Action item:
Print all of the data exactly, with no line missing.

Given records:
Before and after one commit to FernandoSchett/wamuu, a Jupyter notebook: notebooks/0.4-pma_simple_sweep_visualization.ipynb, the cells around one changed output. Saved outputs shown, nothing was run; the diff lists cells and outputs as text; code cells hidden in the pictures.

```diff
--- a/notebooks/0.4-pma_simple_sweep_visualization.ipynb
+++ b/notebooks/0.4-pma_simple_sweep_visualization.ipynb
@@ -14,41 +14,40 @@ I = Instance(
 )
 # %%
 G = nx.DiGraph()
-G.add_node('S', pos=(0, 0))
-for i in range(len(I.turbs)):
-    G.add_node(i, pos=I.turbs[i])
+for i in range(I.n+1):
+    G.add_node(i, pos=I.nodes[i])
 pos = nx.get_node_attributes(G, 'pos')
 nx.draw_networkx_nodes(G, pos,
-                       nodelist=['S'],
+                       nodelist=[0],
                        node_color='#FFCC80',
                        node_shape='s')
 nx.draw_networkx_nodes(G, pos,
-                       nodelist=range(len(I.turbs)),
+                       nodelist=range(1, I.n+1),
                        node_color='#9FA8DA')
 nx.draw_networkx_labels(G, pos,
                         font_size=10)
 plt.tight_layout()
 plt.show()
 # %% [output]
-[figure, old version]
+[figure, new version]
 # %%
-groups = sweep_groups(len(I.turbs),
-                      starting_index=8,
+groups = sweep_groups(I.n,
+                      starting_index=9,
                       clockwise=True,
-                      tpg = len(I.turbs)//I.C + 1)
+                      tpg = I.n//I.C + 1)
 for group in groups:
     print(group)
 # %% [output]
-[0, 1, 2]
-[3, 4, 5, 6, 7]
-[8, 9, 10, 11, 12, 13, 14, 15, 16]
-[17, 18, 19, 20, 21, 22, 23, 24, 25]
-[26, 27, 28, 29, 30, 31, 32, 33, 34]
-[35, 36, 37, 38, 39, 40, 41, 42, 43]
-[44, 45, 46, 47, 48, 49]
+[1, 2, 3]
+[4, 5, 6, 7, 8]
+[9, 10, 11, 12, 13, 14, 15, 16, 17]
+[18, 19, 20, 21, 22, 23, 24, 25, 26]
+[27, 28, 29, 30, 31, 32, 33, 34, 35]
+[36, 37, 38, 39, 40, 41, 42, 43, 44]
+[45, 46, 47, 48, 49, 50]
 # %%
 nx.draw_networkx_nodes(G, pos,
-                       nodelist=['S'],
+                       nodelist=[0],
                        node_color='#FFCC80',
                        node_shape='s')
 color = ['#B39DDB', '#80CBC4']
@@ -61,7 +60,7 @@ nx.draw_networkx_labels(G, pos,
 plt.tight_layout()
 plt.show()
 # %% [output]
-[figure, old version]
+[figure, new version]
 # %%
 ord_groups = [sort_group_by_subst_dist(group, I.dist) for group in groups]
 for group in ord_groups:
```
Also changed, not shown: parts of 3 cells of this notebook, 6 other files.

Exercise result:
Before and after one commit to FernandoSchett/wamuu, a Jupyter notebook: notebooks/0.4-pma_simple_sweep_visualization.ipynb, the cells around one changed output. Saved outputs shown, nothing was run; the diff lists cells and outputs as text; code cells hidden in the pictures.

```diff
--- a/notebooks/0.4-pma_simple_sweep_visualization.ipynb
+++ b/notebooks/0.4-pma_simple_sweep_visualization.ipynb
@@ -14,41 +14,40 @@ I = Instance(
 )
 # %%
 G = nx.DiGraph()
-G.add_node('S', pos=(0, 0))
-for i in range(len(I.turbs)):
-    G.add_node(i, pos=I.turbs[i])
+for i in range(I.n+1):
+    G.add_node(i, pos=I.nodes[i])
 pos = nx.get_node_attributes(G, 'pos')
 nx.draw_networkx_nodes(G, pos,
-                       nodelist=['S'],
+                       nodelist=[0],
                        node_color='#FFCC80',
                        node_shape='s')
 nx.draw_networkx_nodes(G, pos,
-                       nodelist=range(len(I.turbs)),
+                       nodelist=range(1, I.n+1),
                        node_color='#9FA8DA')
 nx.draw_networkx_labels(G, pos,
                         font_size=10)
 plt.tight_layout()
 plt.show()
 # %% [output]
-[figure, old version]
+[figure, new version]
 # %%
-groups = sweep_groups(len(I.turbs),
-                      starting_index=8,
+groups = sweep_groups(I.n,
+                      starting_index=9,
                       clockwise=True,
-                      tpg = len(I.turbs)//I.C + 1)
+                      tpg = I.n//I.C + 1)
 for group in groups:
     print(group)
 # %% [output]
-[0, 1, 2]
-[3, 4, 5, 6, 7]
-[8, 9, 10, 11, 12, 13, 14, 15, 16]
-[17, 18, 19, 20, 21, 22, 23, 24, 25]
-[26, 27, 28, 29, 30, 31, 32, 33, 34]
-[35, 36, 37, 38, 39, 40, 41, 42, 43]
-[44, 45, 46, 47, 48, 49]
+[1, 2, 3]
+[4, 5, 6, 7, 8]
+[9, 10, 11, 12, 13, 14, 15, 16, 17]
+[18, 19, 20, 21, 22, 23, 24, 25, 26]
+[27, 28, 29, 30, 31, 32, 33, 34, 35]
+[36, 37, 38, 39, 40, 41, 42, 43, 44]
+[45, 46, 47, 48, 49, 50]
 # %%
 nx.draw_networkx_nodes(G, pos,
-                       nodelist=['S'],
+                       nodelist=[0],
                        node_color='#FFCC80',
                        node_shape='s')
 color = ['#B39DDB', '#80CBC4']
@@ -61,7 +60,7 @@ nx.draw_networkx_labels(G, pos,
 plt.tight_layout()
 plt.show()
 # %% [output]
-[figure, old version]
+[figure, new version]
 # %%
 ord_groups = [sort_group_by_subst_dist(group, I.dist) for group in groups]
 for group in ord_groups:
```
Also changed, not shown: parts of 3 cells of this notebook, 6 other files.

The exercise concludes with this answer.